UPDATE: Surplus, Capital Reserve, Sine Die, Uber
SESSION IS OVER … ALMOST
The third week in June ended on a tragic note in the General Assembly, and attention has rightly been away from legislative business. In the interests of keeping tabs on the legislature, however, here’s a summary of the main business at present.
Supplemental appropriations bill
The House passed a supplemental appropriations bill on Wednesday determining what to do with a surplus of $400 million divided between recurring and non-recurring revenue. Some of the $415 million was pre-committed to education, but lawmakers have discretion over roughly $300 million of the surplus.
Some notable expenditures in the House supplemental appropriations bill include:
- $145.8 million to county transportation committees, or CTCs, for the repair and maintenance of state owned secondary roads.
- $23.5 million for a state employee one-time bonus ($800 for every employee employed for more than 6 months and earning less than $100,000).
- $70 million for “economic development infrastructure” – i.e. to build an interchange for Volvo.
- $16.5 million for debt service on economic development bonds (paying down some bond debt will free up more bonding capacity to finance projects such as the Volvo incentives package).
The Senate Finance Committee approved a different version of the bill Wednesday, which the full Senate approved on Thursday. The Senate version of the legislation increases the share of the surplus going to CTCs to $216 million. The Senate achieved this increase by cutting other proposed expenditures, including child support enforcement at the Department of Social Services, medical assistance payment case services at the Department of Health and Human Services, appropriations to the homestead exemption fund, and indigent defense.
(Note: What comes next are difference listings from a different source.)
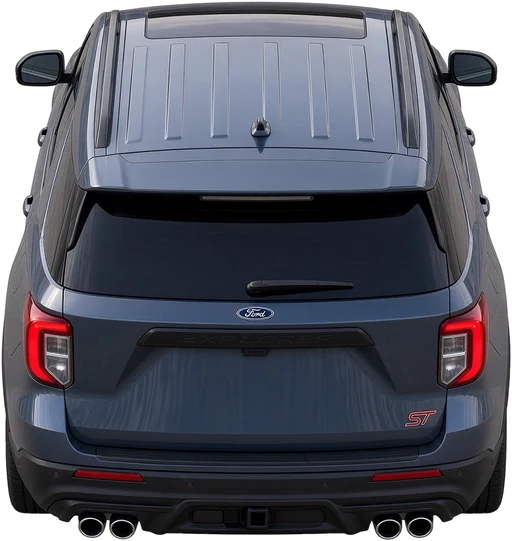
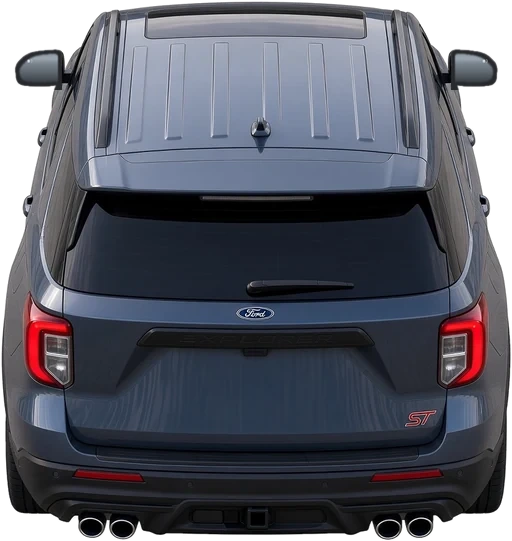
Explorer (outside view): clean door mirrors like the owner's photo
Owner: "make the mirrors on the outside of the car like this, make them look clean" (a photo
of the real Explorer mirror), meaning the car you see from outside. That car is the cut-out
photo img/explorer-rear.webp, so its two door mirrors are repainted in the picture: the
outline kept (it already has the big curve at the outer top corner), a thicker dark charcoal
frame, and clean glass — a smooth reflection of sky to road instead of dark streaks — with
the small blind-spot symbol near the outer top corner. The arms and the rest of the car are
untouched. Cache-busted (?v=2).

Claude-Session: https://claude.ai/code/session_01NeKEH8vGuJCkyAD35CQWFd

Changed region(s): [[0.875, 0.0887, 0.9688, 0.1774], [0.0312, 0.0887, 0.125, 0.1774]]

diff --git a/js/game.js b/js/game.js
@@ -355,7 +355,7 @@ const suv=new THREE.Group(); while(body.children.length) suv.add(body.children[0
 //   sound engine in js/enh/sound.js; vmax top speed in m/s (speedometer units) — cars without one keep the old behaviour
 //   model a .glb 3D model (metres, front +z, ground at y 0, wheels as nodes named Wheel_*) drawn instead of a photo
 const CARS={
-  explorer:{name:'Ford Explorer ST',paint:0x3e4855,img:'img/explorer-rear.webp?v=1',W:2.35,piv:.38,glow:[[.088,.37],[.912,.37]],gw:.26,gh:.3,lamp:.68,front:2.4,sound:'ecoboost30',perf:{t60:5.2,top:143,a0:7.8},
+  explorer:{name:'Ford Explorer ST',paint:0x3e4855,img:'img/explorer-rear.webp?v=2',W:2.35,piv:.38,glow:[[.088,.37],[.912,.37]],gw:.26,gh:.3,lamp:.68,front:2.4,sound:'ecoboost30',perf:{t60:5.2,top:143,a0:7.8},
     fimg:'img/explorer-front.webp?v=1',fW:4.4,fpiv:[.525,.141]},     // front: the owner's Explorer ST photo, front-left three-quarter
   // AMC Javelin (the owner's photo): one full-width tail-light bar low on the tail, reversing light in the middle
   javelin:{name:'AMC Javelin',paint:0x141518,img:'img/javelin-rear.webp?v=1',W:1.95,piv:.40,glow:[[.15,.2],[.27,.2],[.38,.2],[.62,.2],[.73,.2],[.85,.2]],gw:.15,gh:.12,lamp:.62,front:2.44,sound:'amc401',vmax:120/2.237,perf:{t60:6.8,top:120,a0:6.0}},   // top speed 120 mph

diff --git a/index.html b/index.html
@@ -73,7 +73,7 @@
 </div>
 <script src="js/errors.js?v=3"></script>
 <script src="js/update.js?v=4"></script>
-<script src="js/game.js?v=61"></script>
+<script src="js/game.js?v=62"></script>
 <script src="js/enh/core.js?v=4"></script>
 <script src="js/enh/roads.js?v=10"></script>
 <script src="js/enh/signs.js?v=16"></script>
The bill will be debated over the next several days in a conference committee alongside other budget bills.
On road funding, bear in mind: putting more money into the same unaccountable and wasteful transportation governance system without reform is unlikely to yield any significant or lasting improvements to South Carolina roads.
Capital Reserve Fund
An amended version of the capital reserve fund passed the House on Wednesday. The most recent version of the legislation passed by the House appropriated $127 million, in contrast to the $84 million appropriated by the most recent Senate version of the bill.
Each version of the legislation appropriates a large amount of funds to higher education, but the House version focuses on this area to a greater degree than the Senate. The House legislation restores financing to a number of higher education projects for which the Senate only appropriated $1, including:
- $25 million for a proposed children’s hospital at the Medical University of South Carolina. (A private donor recently gifted the same amount to MUSC for the same purpose, but that apparently doesn’t alter the university’s need for this appropriation.)
- $2.5 million for repurposing of the Stern Center at the University of Charleston.
- $3.5 million for renovations of the old law school at the University of South Carolina (USC) Columbia.
- $5 million for a business and behavioral sciences building at Clemson University.
- $5 million for the South Caroliniana Library at USC Columbia.
Despite the constant claims of poverty by state institutions of higher education, South Carolina’s principal state universities are doing just fine financially. Nor does increasing university funding seem to improve educational outcomes. In any case, many lawmakers seem determined to give the universities all or most of what their lobbyists ask for.
With different versions having passed both chambers, the CRF bill is now in conference committee.
Amending sine die
Also on Wednesday, the House passed a new sine die resolution which would permit the General Assembly to debate H.3579 during the additional session days. The House and Senate were already operating under a separate sine die resolution that restricted the matters lawmakers could debate.
The Senate adjourned Thursday under the terms of the original sine die resolution, with Senate leaders expressing little interest in considering the House resolution or debating the gas tax prior to final passage of all budget bills. However, there is no guarantee senators won’t return to this resolution or the gas tax when they return to approve conference committee reports on the multiple appropriations bills and others. Leaders in the Senate alluded to a return to Columbia next week, assuming all goes according to plan in conference committee.
It would be irresponsible of the legislature to extend session even further – increasing the taxpayer cost of the already too-lengthy session – to debate what is sure to be the largest tax increase in state history. Since the Senate has already voted put the gas tax bill on special order, the bill will be among the first debates the chamber takes up in 2016. That should settle it until next year.
‘Uber bill’ conference report adopted
The House approved the conference version of the Uber legislation by a vote of 96 to 2, and the Senate approved the conference report by a vote of 39 to 0.
The most recent version of the Uber legislation (the conference report) has been made available on the State House website; it combines almost all the negative provisions from the bill’s previous versions.
In general, the bill is a sad missed opportunity. Rather than deregulating the entire passenger carrying motor vehicle industry (including ride-sharing companies and their competitors, traditional taxis) legislators have opted to impose numerous burdensome regulations on ride-sharing companies, too, leaving them just slightly less regulated than taxis. The conference report on the Uber legislation continues this approach.
More detailed analysis by the Policy Council on the ridesharing issue and its appropriate policy solution can be found here.